I've already stated my opinion that the "tough guy" image of Nicolas Sarkozy could become a provocation for countless individuals in France, with nothing to win or lose, who would simply wish to stir up trouble in the streets. For many years, these people have been referred to by a vague generic term: the casseurs (literally, the "smashers"). They're well-organized. Often, they assemble on the fringe of authentic political demonstrations and go into action when everybody, including the police, is least expecting it. There's no sense in hiding the fact that these individuals exist, and that they see Nicolas Sarkozy almost as a sporting opponent, whom they're "out to get". As depicted in the following graffiti in a nearby village, Sarko is often relegated (unjustly, it must be said) to the role of a diabolical Fascist:
This morning, Ségolène Royal stated that Nicolas Sarkozy is "a risk" for France. She refers to her opponent as "the candidate of the hard right-wing", and warns that, if Sarkozy were victorious next Sunday, "there will be very strong tensions throughout the country". She added that Sarkozy's bid for power was "dangerous in terms of a concentration of power, of brutality, of lies".
The former Socialist prime minister Lionel Jospin has been equally explicit on the question of Sarkozy. He denounced "the violence of some of his words, his tendency towards demagogy and clientélisme (patronage), and the impression he gives of being constantly in overdrive".
There's no guaranty, of course, that "smashers" would be more conciliatory with Ségolène Royal, if she were elected. After all, she has been quite outspoken on youthful delinquency, and has even evoked the strange idea of calling upon the army to force some civic common-sense into the behavior of offenders.

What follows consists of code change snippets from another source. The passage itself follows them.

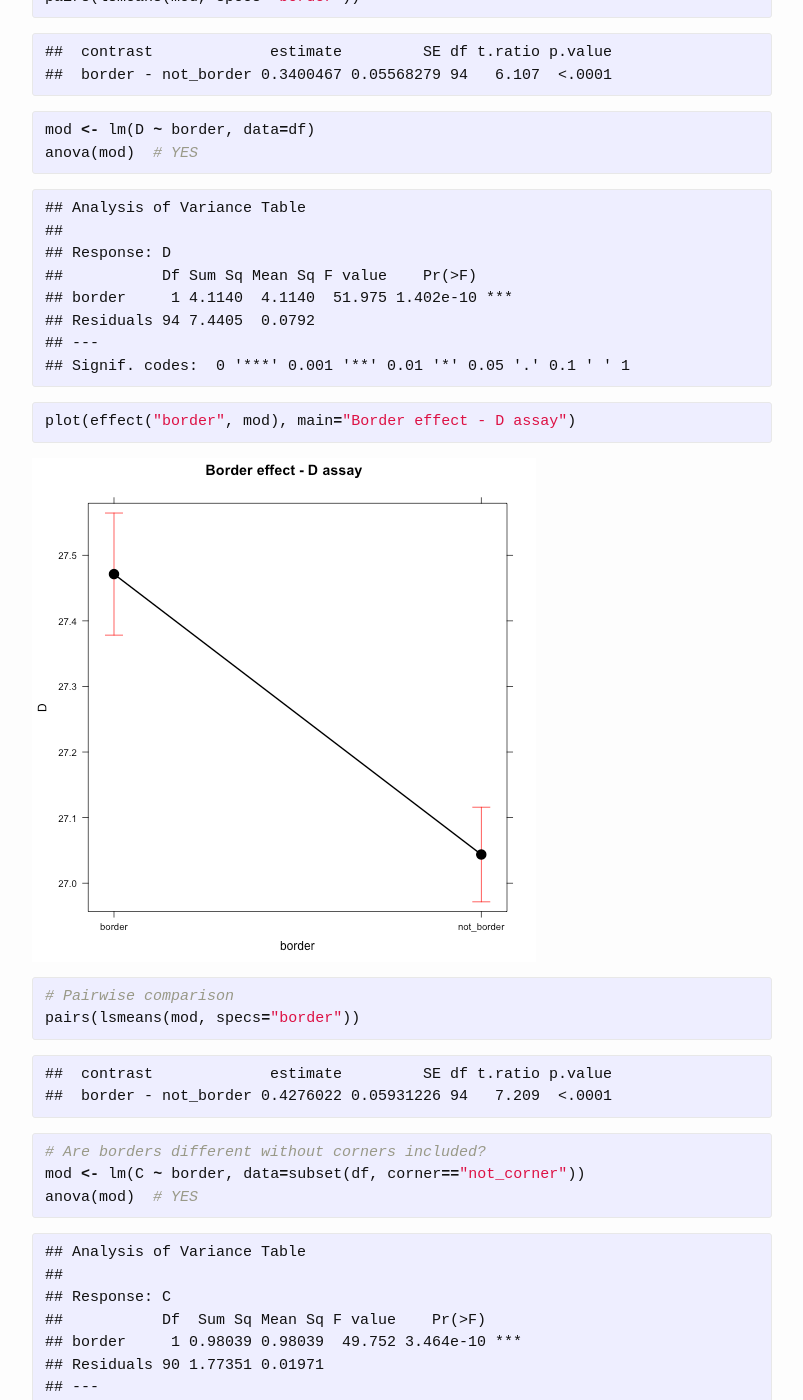
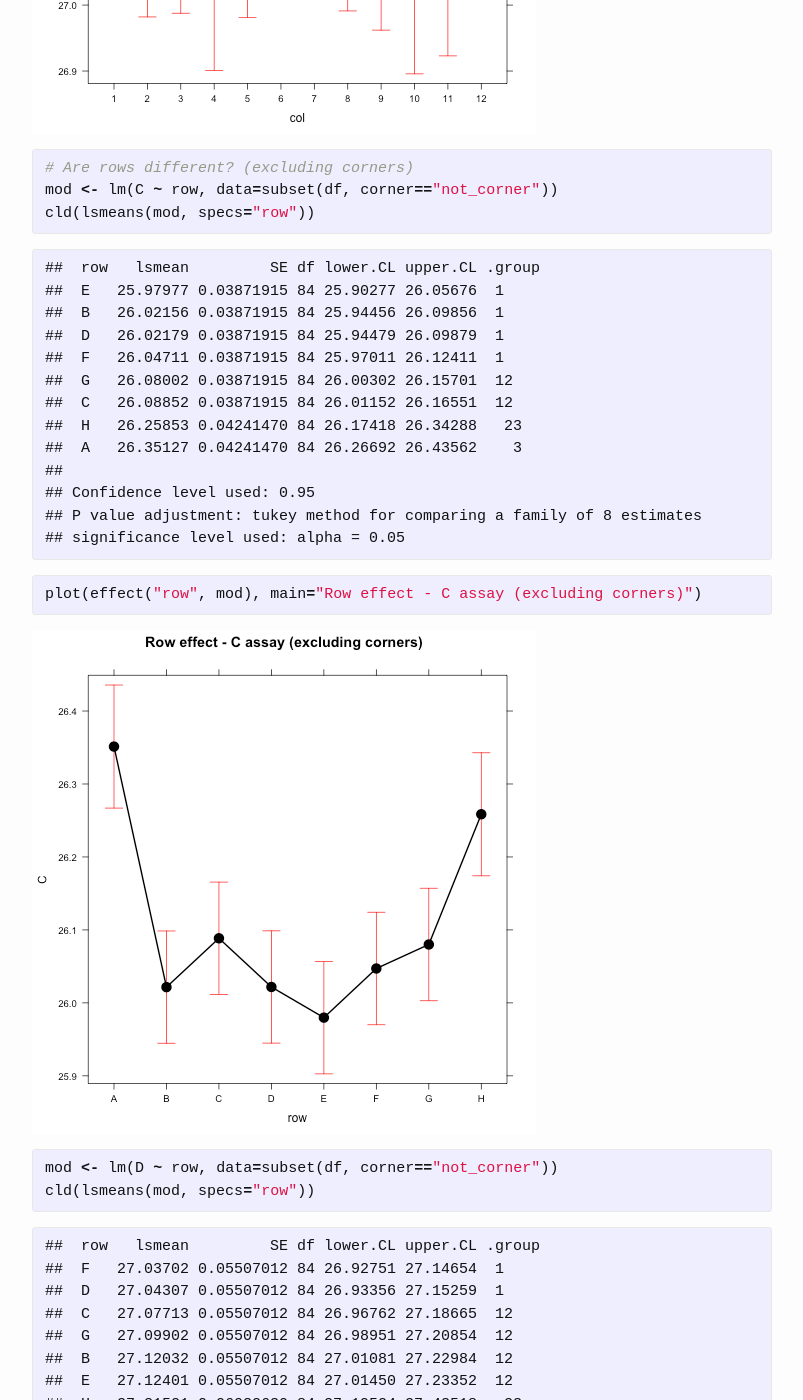
Before and after one commit to jrcunning/labnotebook, a Jekyll site: the page built from _posts/2017-03-07-steponeplus-uniformity-test.md, in a window 1280 px wide and 1400 px high, scrolled down 5330 px. Shown: the whole window, without its empty margins (238-1041 px from the left). Built offline with Jekyll 4.4.1, drawn with Linux system fonts in a browser that asks for light colours; some of the changed text lies outside the part shown.

Commit message:
update plate uniformity stats

```diff
--- a/_posts/2017-03-07-steponeplus-uniformity-test.md
+++ b/_posts/2017-03-07-steponeplus-uniformity-test.md
@@ -85,8 +85,8 @@
 ##  $ Well  : Factor w/ 96 levels "A1","A10","A11",..: 1 2 3 4 5 6 7 8 9 10 ...
 ##  $ C     : num  27.4 26.5 26.2 27.2 26.6 ...
 ##  $ D     : num  28.4 27.4 27.4 28.3 27.6 ...
-##  $ row   : chr  "A" "A" "A" "A" ...
-##  $ col   : chr  "1" "10" "11" "12" ...
+##  $ row   : Factor w/ 8 levels "A","B","C","D",..: 1 1 1 1 1 1 1 1 1 1 ...
+##  $ col   : Factor w/ 12 levels "1","2","3","4",..: 1 10 11 12 2 3 4 5 6 7 ...
 ##  $ corner: Factor w/ 2 levels "corner","not_corner": 1 2 2 1 2 2 2 2 2 2 ...
 ##  $ border: Factor w/ 2 levels "border","not_border": 1 1 1 1 1 1 1 1 1 1 ...
 {% endhighlight %}
@@ -96,32 +96,6 @@
 {% highlight r %}
 # Are corners different?
 mod <- lm(C ~ corner, data=df)
-anova(mod)  # YES
-{% endhighlight %}
-
-
-
-{% highlight text %}
-## Analysis of Variance Table
-##
-## Response: C
-##           Df Sum Sq Mean Sq F value    Pr(>F)
-## corner     1 6.0001  6.0001  178.52 < 2.2e-16 ***
-## Residuals 94 3.1593  0.0336
-## ---
-## Signif. codes:  0 '***' 0.001 '**' 0.01 '*' 0.05 '.' 0.1 ' ' 1
-{% endhighlight %}
-
-
-
-{% highlight r %}
-plot(effect("corner", mod), main="Corner effect - C assay")
-{% endhighlight %}
-
-![plot of chunk platestats](/labnotebook/figure/source/2017-03-07-steponeplus-uniformity-test/2017-03-07-steponeplus-uniformity-test/platestats-1.png)
-
-{% highlight r %}
-# Pairwise comparison
 pairs(lsmeans(mod, specs="corner"))
 {% endhighlight %}
 
@@ -135,33 +109,13 @@
 
 
 {% highlight r %}
-mod <- lm(D ~ corner, data=df)
-anova(mod)  # YES
+plot(effect("corner", mod), main="Corner effect - C assay")
 {% endhighlight %}
 
-
-
-{% highlight text %}
-## Analysis of Variance Table
-##
-## Response: D
-##           Df Sum Sq Mean Sq F value    Pr(>F)
-## corner     1 6.4562  6.4562  119.04 < 2.2e-16 ***
-## Residuals 94 5.0982  0.0542
-## ---
-## Signif. codes:  0 '***' 0.001 '**' 0.01 '*' 0.05 '.' 0.1 ' ' 1
-{% endhighlight %}
-
-
+![plot of chunk platestats](/labnotebook/figure/source/2017-03-07-steponeplus-uniformity-test/2017-03-07-steponeplus-uniformity-test/platestats-1.png)
 
 {% highlight r %}
-plot(effect("corner", mod), main="Corner effect - D assay")
-{% endhighlight %}
-
-![plot of chunk platestats](/labnotebook/figure/source/2017-03-07-steponeplus-uniformity-test/2017-03-07-steponeplus-uniformity-test/platestats-2.png)
-
-{% highlight r %}
-# Pairwise comparison
+mod <- lm(D ~ corner, data=df)
 pairs(lsmeans(mod, specs="corner"))
 {% endhighlight %}
 
@@ -175,9 +129,15 @@
 
 
 {% highlight r %}
-# Are borders different?
-mod <- lm(C ~ border, data=df)
-anova(mod)  # YES
+plot(effect("corner", mod), main="Corner effect - D assay")
+{% endhighlight %}
+
+![plot of chunk platestats](/labnotebook/figure/source/2017-03-07-steponeplus-uniformity-test/2017-03-07-steponeplus-uniformity-test/platestats-2.png)
+
+{% highlight r %}
+# Are columns different? (excluding corners)
+mod <- lm(C ~ col, data=subset(df, corner=="not_corner"))
+anova(mod)
 {% endhighlight %}
 
 
@@ -186,38 +146,22 @@
 ## Analysis of Variance Table
 ##
 ## Response: C
-##           Df Sum Sq Mean Sq F value    Pr(>F)
-## border     1 2.6017 2.60171  37.294 2.272e-08 ***
-## Residuals 94 6.5577 0.06976
-## ---
-## Signif. codes:  0 '***' 0.001 '**' 0.01 '*' 0.05 '.' 0.1 ' ' 1
+##           Df  Sum Sq  Mean Sq F value Pr(>F)
+## col       11 0.19389 0.017626  0.5508 0.8623
+## Residuals 80 2.56001 0.032000
 {% endhighlight %}
 
 
 
 {% highlight r %}
-plot(effect("border", mod), main="Border effect - C assay")
+plot(effect("col", mod), main="Column effect - C assay (excluding corners)")
 {% endhighlight %}
 
 ![plot of chunk platestats](/labnotebook/figure/source/2017-03-07-steponeplus-uniformity-test/2017-03-07-steponeplus-uniformity-test/platestats-3.png)
 
 {% highlight r %}
-# Pairwise comparison
-pairs(lsmeans(mod, specs="border"))
-{% endhighlight %}
-
-
-
-{% highlight text %}
-##  contrast             estimate         SE df t.ratio p.value
-##  border - not_border 0.3400467 0.05568279 94   6.107  <.0001
-{% endhighlight %}
-
-
-
-{% highlight r %}
-mod <- lm(D ~ border, data=df)
-anova(mod)  # YES
+mod <- lm(D ~ col, data=subset(df, corner=="not_corner"))
+anova(mod)
 {% endhighlight %}
 
 
@@ -226,122 +170,84 @@
 ## Analysis of Variance Table
 ##
 ## Response: D
-##           Df Sum Sq Mean Sq F value    Pr(>F)
-## border     1 4.1140  4.1140  51.975 1.402e-10 ***
-## Residuals 94 7.4405  0.0792
-## ---
-## Signif. codes:  0 '***' 0.001 '**' 0.01 '*' 0.05 '.' 0.1 ' ' 1
+##           Df Sum Sq  Mean Sq F value Pr(>F)
+## col       11 0.3927 0.035699    0.66 0.7716
+## Residuals 80 4.3274 0.054093
 {% endhighlight %}
 
 
 
 {% highlight r %}
-plot(effect("border", mod), main="Border effect - D assay")
+plot(effect("col", mod), main="Column effect - D assay (excluding corners)")
 {% endhighlight %}
 
 ![plot of chunk platestats](/labnotebook/figure/source/2017-03-07-steponeplus-uniformity-test/2017-03-07-steponeplus-uniformity-test/platestats-4.png)
 
 {% highlight r %}
-# Pairwise comparison
-pairs(lsmeans(mod, specs="border"))
+# Are rows different? (excluding corners)
+mod <- lm(C ~ row, data=subset(df, corner=="not_corner"))
+cld(lsmeans(mod, specs="row"))
 {% endhighlight %}
 
 
 
 {% highlight text %}
-##  contrast             estimate         SE df t.ratio p.value
-##  border - not_border 0.4276022 0.05931226 94   7.209  <.0001
+##  row   lsmean         SE df lower.CL upper.CL .group
+##  E   25.97977 0.03871915 84 25.90277 26.05676  1
+##  B   26.02156 0.03871915 84 25.94456 26.09856  1
+##  D   26.02179 0.03871915 84 25.94479 26.09879  1
+##  F   26.04711 0.03871915 84 25.97011 26.12411  1
+##  G   26.08002 0.03871915 84 26.00302 26.15701  12
+##  C   26.08852 0.03871915 84 26.01152 26.16551  12
+##  H   26.25853 0.04241470 84 26.17418 26.34288   23
+##  A   26.35127 0.04241470 84 26.26692 26.43562    3
+##
+## Confidence level used: 0.95
+## P value adjustment: tukey method for comparing a family of 8 estimates
+## significance level used: alpha = 0.05
 {% endhighlight %}
 
 
 
 {% highlight r %}
-# Are borders different without corners included?
-mod <- lm(C ~ border, data=subset(df, corner=="not_corner"))
-anova(mod)  # YES
+plot(effect("row", mod), main="Row effect - C assay (excluding corners)")
+{% endhighlight %}
+
+![plot of chunk platestats](/labnotebook/figure/source/2017-03-07-steponeplus-uniformity-test/2017-03-07-steponeplus-uniformity-test/platestats-5.png)
+
+{% highlight r %}
+mod <- lm(D ~ row, data=subset(df, corner=="not_corner"))
+cld(lsmeans(mod, specs="row"))
 {% endhighlight %}
 
 
 
 {% highlight text %}
-## Analysis of Variance Table
+##  row   lsmean         SE df lower.CL upper.CL .group
+##  F   27.03702 0.05507012 84 26.92751 27.14654  1
+##  D   27.04307 0.05507012 84 26.93356 27.15259  1
+##  C   27.07713 0.05507012 84 26.96762 27.18665  12
+##  G   27.09902 0.05507012 84 26.98951 27.20854  12
+##  B   27.12032 0.05507012 84 27.01081 27.22984  12
+##  E   27.12401 0.05507012 84 27.01450 27.23352  12
+##  H   27.31521 0.06032630 84 27.19524 27.43518   23
+##  A   27.46405 0.06032630 84 27.34408 27.58402    3
 ##
-## Response: C
-##           Df  Sum Sq Mean Sq F value    Pr(>F)
-## border     1 0.98039 0.98039  49.752 3.464e-10 ***
-## Residuals 90 1.77351 0.01971
-## ---
-## Signif. codes:  0 '***' 0.001 '**' 0.01 '*' 0.05 '.' 0.1 ' ' 1
+## Confidence level used: 0.95
+## P value adjustment: tukey method for comparing a family of 8 estimates
+## significance level used: alpha = 0.05
 {% endhighlight %}
 
 
 
 {% highlight r %}
-plot(effect("border", mod), main="Border effect (w/o corners) - C assay")
-{% endhighlight %}
-
-![plot of chunk platestats](/labnotebook/figure/source/2017-03-07-steponeplus-uniformity-test/2017-03-07-steponeplus-uniformity-test/platestats-5.png)
-
-{% highlight r %}
-# Pairwise comparison
-pairs(lsmeans(mod, specs="border"))
-{% endhighlight %}
-
-
-
-{% highlight text %}
-##  contrast             estimate         SE df t.ratio p.value
-##  border - not_border 0.2167415 0.03072829 90   7.053  <.0001
-{% endhighlight %}
-
-
-
-{% highlight r %}
-mod <- lm(D ~ border, data=subset(df, corner=="not_corner"))
-anova(mod)  # YES
-{% endhighlight %}
-
-
-
-{% highlight text %}
-## Analysis of Variance Table
-##
-## Response: D
-##           Df Sum Sq Mean Sq F value    Pr(>F)
-## border     1 1.9483  1.9483  63.263 5.076e-12 ***
-## Residuals 90 2.7718  0.0308
-## ---
-## Signif. codes:  0 '***' 0.001 '**' 0.01 '*' 0.05 '.' 0.1 ' ' 1
-{% endhighlight %}
-
-
-
-{% highlight r %}
-plot(effect("border", mod), main="Border effect (w/o corners) - D assay")
+plot(effect("row", mod), main="Row effect - D assay (excluding corners)")
 {% endhighlight %}
 
 ![plot of chunk platestats](/labnotebook/figure/source/2017-03-07-steponeplus-uniformity-test/2017-03-07-steponeplus-uniformity-test/platestats-6.png)
 
-{% highlight r %}
-# Pairwise comparison
-pairs(lsmeans(mod, specs="border"))
-{% endhighlight %}
+### Conclusions:
 
-
-
-{% highlight text %}
-##  contrast             estimate         SE df t.ratio p.value
-##  border - not_border 0.3055456 0.03841505 90   7.954  <.0001
-{% endhighlight %}
-
-
-
-{% highlight r %}
-1
-{% endhighlight %}
-
-
-
-{% highlight text %}
-## [1] 1
-{% endhighlight %}
+Corners amplify ~1.3 cycles later than other wells.
+Other wells in rows A and H (excluding corners!) amplify ~0.3 cycles later than other wells.
+There is no effect of column.
```
Also changed, not shown: other parts of _posts/2017-03-07-steponeplus-uniformity-test.md (+4 -4 lines), _source/2017-03-07-steponeplus-uniformity-test/2017-03-07-steponeplus-uniformity-test.Rmd (+25 -34 lines), figure/source/2017-03-07-steponeplus-uniformity-test/2017-03-07-steponeplus-uniformity-test/platestats-3.png, figure/source/2017-03-07-steponeplus-uniformity-test/2017-03-07-steponeplus-uniformity-test/platestats-4.png, figure/source/2017-03-07-steponeplus-uniformity-test/2017-03-07-steponeplus-uniformity-test/platestats-5.png, figure/source/2017-03-07-steponeplus-uniformity-test/2017-03-07-steponeplus-uniformity-test/platestats-6.png.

The big difference between Ségo and Sarko is that the lady is not generally looked upon explicitly as a symbol of provocation.